• **Exercise details**: Your reply should be a single number, the count of lines in the records that contain "construction".

• **Material provided**:
◇ ◇ ◇ ◇
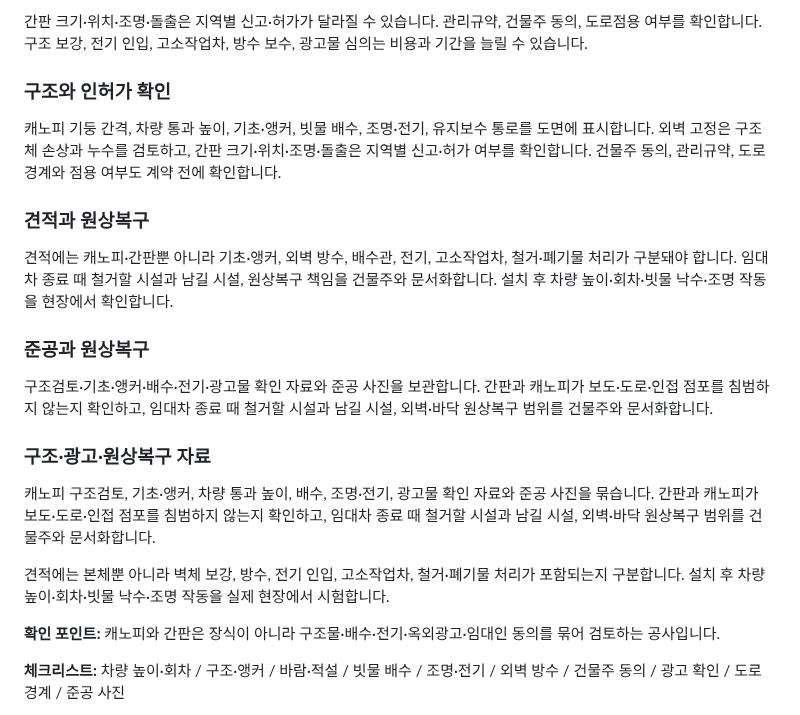
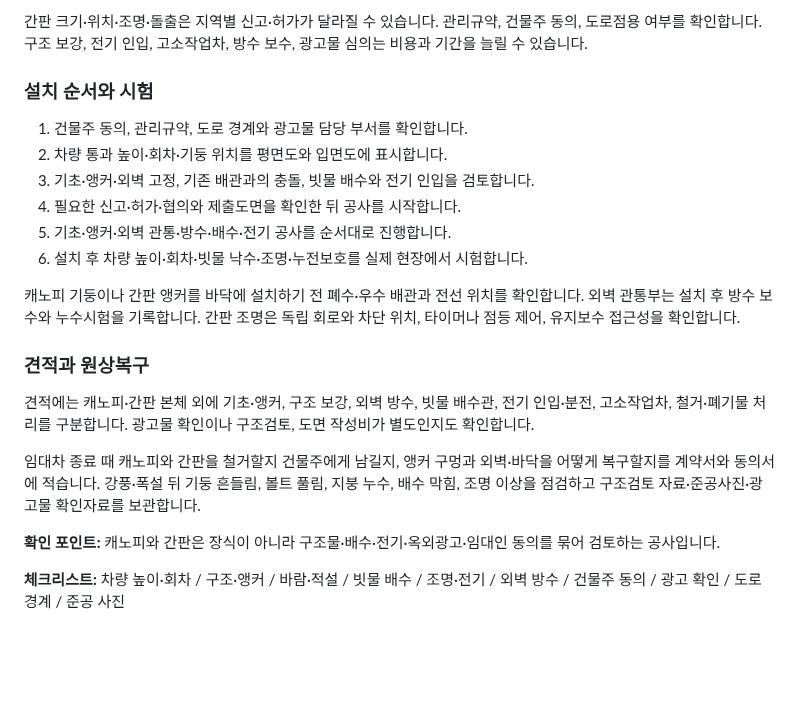
Before and after one commit to kimjindol2025/sonsecha-startup-web, a Markdown page: src/blog-construction-topics-source.md, the part around the change. Drawn GitHub-style; blank space fills up the shorter version.

Commit message:
content: refine canopy and signage guide

```diff
--- a/src/blog-construction-topics-source.md
+++ b/src/blog-construction-topics-source.md
@@ -392,23 +392,22 @@
 
 간판 크기·위치·조명·돌출은 지역별 신고·허가가 달라질 수 있습니다. 관리규약, 건물주 동의, 도로점용 여부를 확인합니다. 구조 보강, 전기 인입, 고소작업차, 방수 보수, 광고물 심의는 비용과 기간을 늘릴 수 있습니다.
 
-### 구조와 인허가 확인
+### 설치 순서와 시험
 
-캐노피 기둥 간격, 차량 통과 높이, 기초·앵커, 빗물 배수, 조명·전기, 유지보수 통로를 도면에 표시합니다. 외벽 고정은 구조체 손상과 누수를 검토하고, 간판 크기·위치·조명·돌출은 지역별 신고·허가 여부를 확인합니다. 건물주 동의, 관리규약, 도로 경계와 점용 여부도 계약 전에 확인합니다.
+1. 건물주 동의, 관리규약, 도로 경계와 광고물 담당 부서를 확인합니다.
+2. 차량 통과 높이·회차·기둥 위치를 평면도와 입면도에 표시합니다.
+3. 기초·앵커·외벽 고정, 기존 배관과의 충돌, 빗물 배수와 전기 인입을 검토합니다.
+4. 필요한 신고·허가·협의와 제출도면을 확인한 뒤 공사를 시작합니다.
+5. 기초·앵커·외벽 관통·방수·배수·전기 공사를 순서대로 진행합니다.
+6. 설치 후 차량 높이·회차·빗물 낙수·조명·누전보호를 실제 현장에서 시험합니다.
+
+캐노피 기둥이나 간판 앵커를 바닥에 설치하기 전 폐수·우수 배관과 전선 위치를 확인합니다. 외벽 관통부는 설치 후 방수 보수와 누수시험을 기록합니다. 간판 조명은 독립 회로와 차단 위치, 타이머나 점등 제어, 유지보수 접근성을 확인합니다.
 
 ### 견적과 원상복구
 
-견적에는 캐노피·간판뿐 아니라 기초·앵커, 외벽 방수, 배수관, 전기, 고소작업차, 철거·폐기물 처리가 구분돼야 합니다. 임대차 종료 때 철거할 시설과 남길 시설, 원상복구 책임을 건물주와 문서화합니다. 설치 후 차량 높이·회차·빗물 낙수·조명 작동을 현장에서 확인합니다.
+견적에는 캐노피·간판 본체 외에 기초·앵커, 구조 보강, 외벽 방수, 빗물 배수관, 전기 인입·분전, 고소작업차, 철거·폐기물 처리를 구분합니다. 광고물 확인이나 구조검토, 도면 작성비가 별도인지도 확인합니다.
 
-### 준공과 원상복구
-
-구조검토·기초·앵커·배수·전기·광고물 확인 자료와 준공 사진을 보관합니다. 간판과 캐노피가 보도·도로·인접 점포를 침범하지 않는지 확인하고, 임대차 종료 때 철거할 시설과 남길 시설, 외벽·바닥 원상복구 범위를 건물주와 문서화합니다.
-
-### 구조·광고·원상복구 자료
-
-캐노피 구조검토, 기초·앵커, 차량 통과 높이, 배수, 조명·전기, 광고물 확인 자료와 준공 사진을 묶습니다. 간판과 캐노피가 보도·도로·인접 점포를 침범하지 않는지 확인하고, 임대차 종료 때 철거할 시설과 남길 시설, 외벽·바닥 원상복구 범위를 건물주와 문서화합니다.
-
-견적에는 본체뿐 아니라 벽체 보강, 방수, 전기 인입, 고소작업차, 철거·폐기물 처리가 포함되는지 구분합니다. 설치 후 차량 높이·회차·빗물 낙수·조명 작동을 실제 현장에서 시험합니다.
+임대차 종료 때 캐노피와 간판을 철거할지 건물주에게 남길지, 앵커 구멍과 외벽·바닥을 어떻게 복구할지를 계약서와 동의서에 적습니다. 강풍·폭설 뒤 기둥 흔들림, 볼트 풀림, 지붕 누수, 배수 막힘, 조명 이상을 점검하고 구조검토 자료·준공사진·광고물 확인자료를 보관합니다.
 
 **확인 포인트:** 캐노피와 간판은 장식이 아니라 구조물·배수·전기·옥외광고·임대인 동의를 묶어 검토하는 공사입니다.
 
```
◇ ◇ ◇ ◇
• **Reply**: 3